Expert Voices

How to Survive a 3,000-Calorie Thanksgiving Meal

a traditional Thanksgiving meal including turkey, pumpkin pie and mashed potatoes
Thanksgiving can be much tastier when infused with a little science. For instance, for a juicy turkey America's Test Kitchen chefs recommend soaking your fresh turkey for 12 hours in salty water before cooking. (Image credit: Karen Grigoryan | Shutterstock)

Danielle Staub, M.S., R.D., at Lenox Hill Hospital in New York Citycontributed this article to Live Science's Expert Voices: Op-Ed & Insights.

Thanksgiving only comes around once a year, which makes it tempting to over-indulge in holiday favorites. The problem? The average adult consumes 3,000 calories and 229 grams of fat in one Thanksgiving meal. A 160-pound person would have to run at a moderate pace for four hours, swim for five hours or walk 30 miles to burn off those calories.

One must ask, is it really worth it?

Here are ten simple tips to help you stay healthy this Thanksgiving:

1. Start the day with physical activity.

Physical activity helps to regulate appetite, boost metabolism and serves as a good reminder of the hard work that it takes to burn off calories. Plus, by exercising the morning of Thanksgiving, you're starting to create a calorie deficit before you ever indulge in your favorite foods.

2. Eat breakfast.

Meal skipping slows down your metabolism and encourages overeating throughout the day. My favorite pre-turkey breakfast: Non-fat plain Greek yogurt with 1 tbsp ground flaxseed and ¼ cup fresh berries.

3. Eat slowly.
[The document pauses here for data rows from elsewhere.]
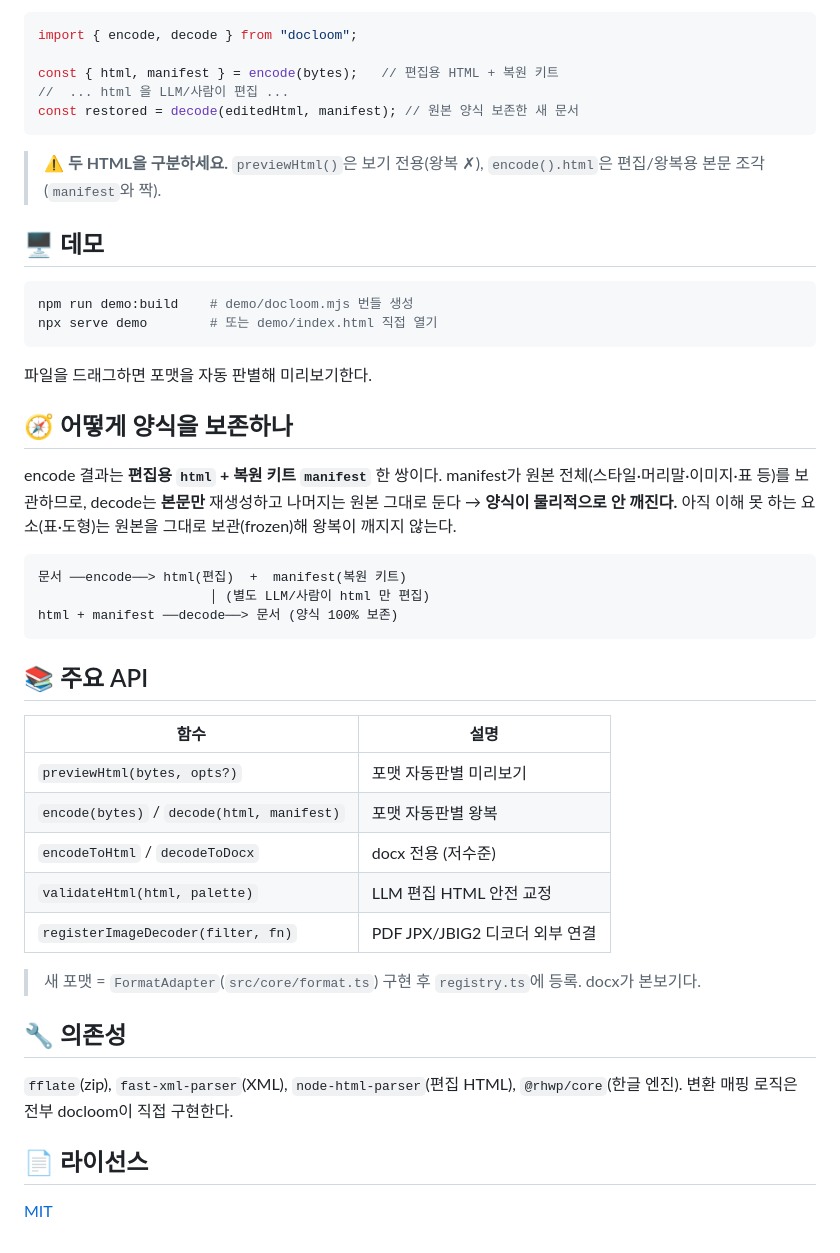
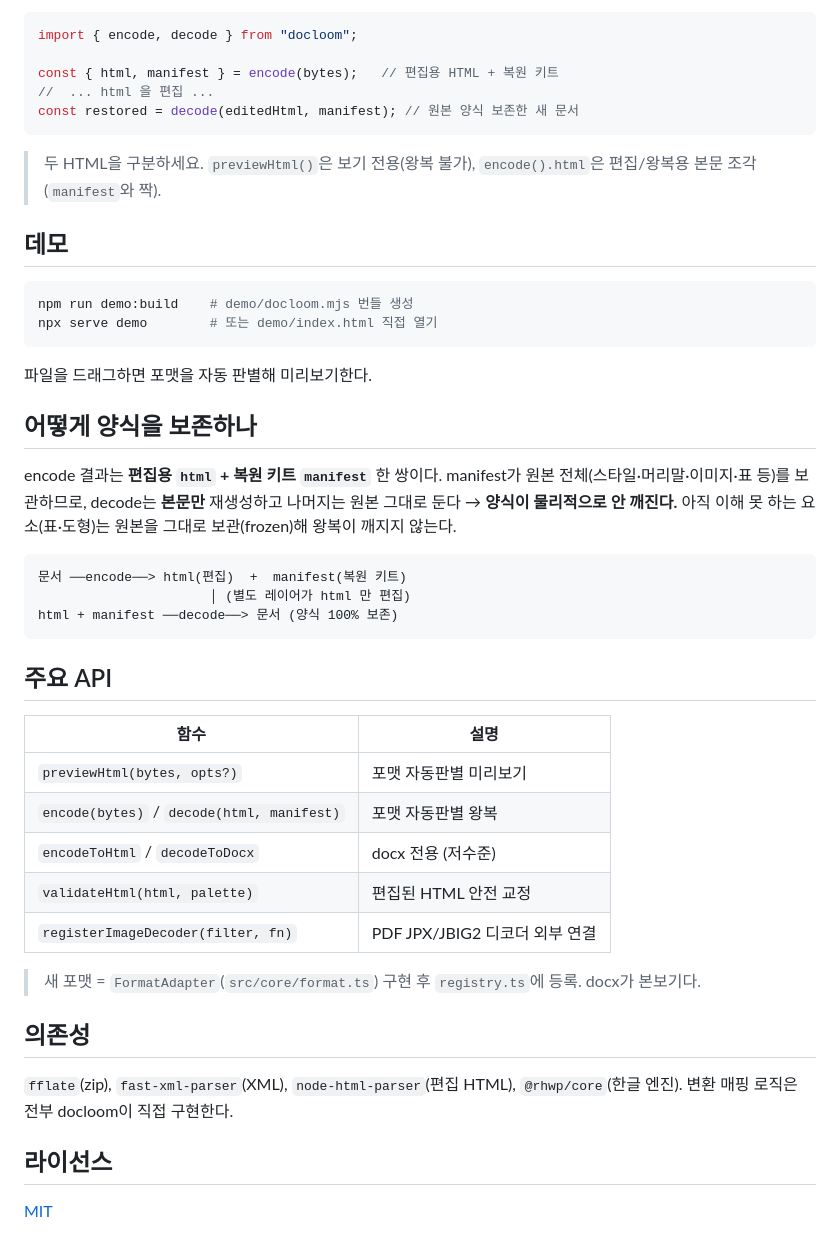
Before and after one commit to kiju7/docloom, a Markdown page: README.md, the part around one of its changes. Rendered like a GitHub page.

````diff
--- a/README.md
+++ b/README.md
@@ -54,14 +53,14 @@ writeFileSync("preview.html", previewHtml(bytes, { title: "미리보기" }));
 import { encode, decode } from "docloom";
 
 const { html, manifest } = encode(bytes);   // 편집용 HTML + 복원 키트
-//  ... html 을 LLM/사람이 편집 ...
+//  ... html 을 편집 ...
 const restored = decode(editedHtml, manifest); // 원본 양식 보존한 새 문서
 ```
 
-> ⚠️ **두 HTML을 구분하세요.**
-> `previewHtml()`은 보기 전용(왕복 ✗), `encode().html`은 편집/왕복용 본문 조각(`manifest`와 짝).
+> 두 HTML을 구분하세요.
+> `previewHtml()`은 보기 전용(왕복 불가), `encode().html`은 편집/왕복용 본문 조각(`manifest`와 짝).
 
-## 🖥️ 데모
+## 데모
 
 ```bash
 npm run demo:build    # demo/docloom.mjs 번들 생성
@@ -70,7 +69,7 @@ npx serve demo        # 또는 demo/index.html 직접 열기
 
 파일을 드래그하면 포맷을 자동 판별해 미리보기한다.
 
-## 🧭 어떻게 양식을 보존하나
+## 어떻게 양식을 보존하나
 
 encode 결과는 **편집용 `html` + 복원 키트 `manifest`** 한 쌍이다.
 manifest가 원본 전체(스타일·머리말·이미지·표 등)를 보관하므로, decode는 **본문만** 재생성하고
@@ -79,27 +78,27 @@ manifest가 원본 전체(스타일·머리말·이미지·표 등)를 보관하
 
 ```
 문서 ──encode──> html(편집)  +  manifest(복원 키트)
-                      │ (별도 LLM/사람이 html 만 편집)
+                      │ (별도 레이어가 html 만 편집)
 html + manifest ──decode──> 문서 (양식 100% 보존)
 ```
 
-## 📚 주요 API
+## 주요 API
 
 | 함수 | 설명 |
 |---|---|
 | `previewHtml(bytes, opts?)` | 포맷 자동판별 미리보기 |
 | `encode(bytes)` / `decode(html, manifest)` | 포맷 자동판별 왕복 |
 | `encodeToHtml` / `decodeToDocx` | docx 전용 (저수준) |
-| `validateHtml(html, palette)` | LLM 편집 HTML 안전 교정 |
+| `validateHtml(html, palette)` | 편집된 HTML 안전 교정 |
 | `registerImageDecoder(filter, fn)` | PDF JPX/JBIG2 디코더 외부 연결 |
 
 > 새 포맷 = `FormatAdapter`(`src/core/format.ts`) 구현 후 `registry.ts`에 등록. docx가 본보기다.
 
-## 🔧 의존성
+## 의존성
 
 `fflate`(zip), `fast-xml-parser`(XML), `node-html-parser`(편집 HTML), `@rhwp/core`(한글 엔진).
 변환 매핑 로직은 전부 docloom이 직접 구현한다.
 
-## 📄 라이선스
+## 라이선스
 
 [MIT](./LICENSE)
````
Also changed, not shown: other parts of README.md (+11 -12 lines).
It takes 20 minutes for your brain to register fullness. Eating slowly allows you to enjoy the beautiful food on your plate and avoid overeating. A simple tip: put your fork down between bites and engage in conversation with family and friends.

4. Fill your plate with seasonal, fiber-rich produce.

During the fall, in-season produce is packed with flavor and nutrition. The best seasonal finds: apples, pears, pomegranate, pumpkin, winter squash, sweet potato, parsnips, radish, kale and mushrooms. My favorite seasonal side is roasted root vegetables (sweet potato, parsnips and carrots) with olive oil and herbs de Provence.  

5. Keep it lean.

Opt for a reasonable portion of skinless, white-meat turkey. By opting for white meat over dark, per 3 oz. serving, you'll save 45 calories and 6 grams of saturated fat.

6. Be mindful of alcohol intake.

If you're a topical expert — researcher, business leader, author or innovator — and would like to contribute an op-ed piece, email us here.

The average glass of wine or beer packs 150 calories, which can add up quickly during the holidays. Enjoy a glass or two of your favorite beverage, but be mindful of overdoing it, since this can quickly lead to weight gain.

7. Make healthy substitutions.

Cut down the calories and saturated fat in your holiday recipes — your guests will never know, plus you'll be doing everyone a heart-healthy favor. Use Greek yogurt in place of butter or sour cream; applesauce instead of oil; low fat milk or almond milk instead of cream.

8. Avoid seconds.

Just don't do it. Going back for a second plate is often what leaves us feeling uncomfortably full and tired after the Thanksgiving meal.

9. Stay hydrated.

This is key in maintaining a healthy weight. We often confuse the feeling of hunger with thirst. Make sure to drink water throughout the day (at least eight glasses), and have a nice tall glass before sitting down to the Thanksgiving table.

10. Keep it in perspective.

Overeating one day won't make you gain weight. It takes a long period of overeating to gain weight, so if you do indulge over Thanksgiving, put it behind you and return to your normal eating plan the next day. And most importantly, enjoy the time with your family and friends!

Follow all of the Expert Voices issues and debates — and become part of the discussion — on Facebook, Twitter and Google+. The views expressed are those of the author and do not necessarily reflect the views of the publisher. This version of the article was originally published on Live Science.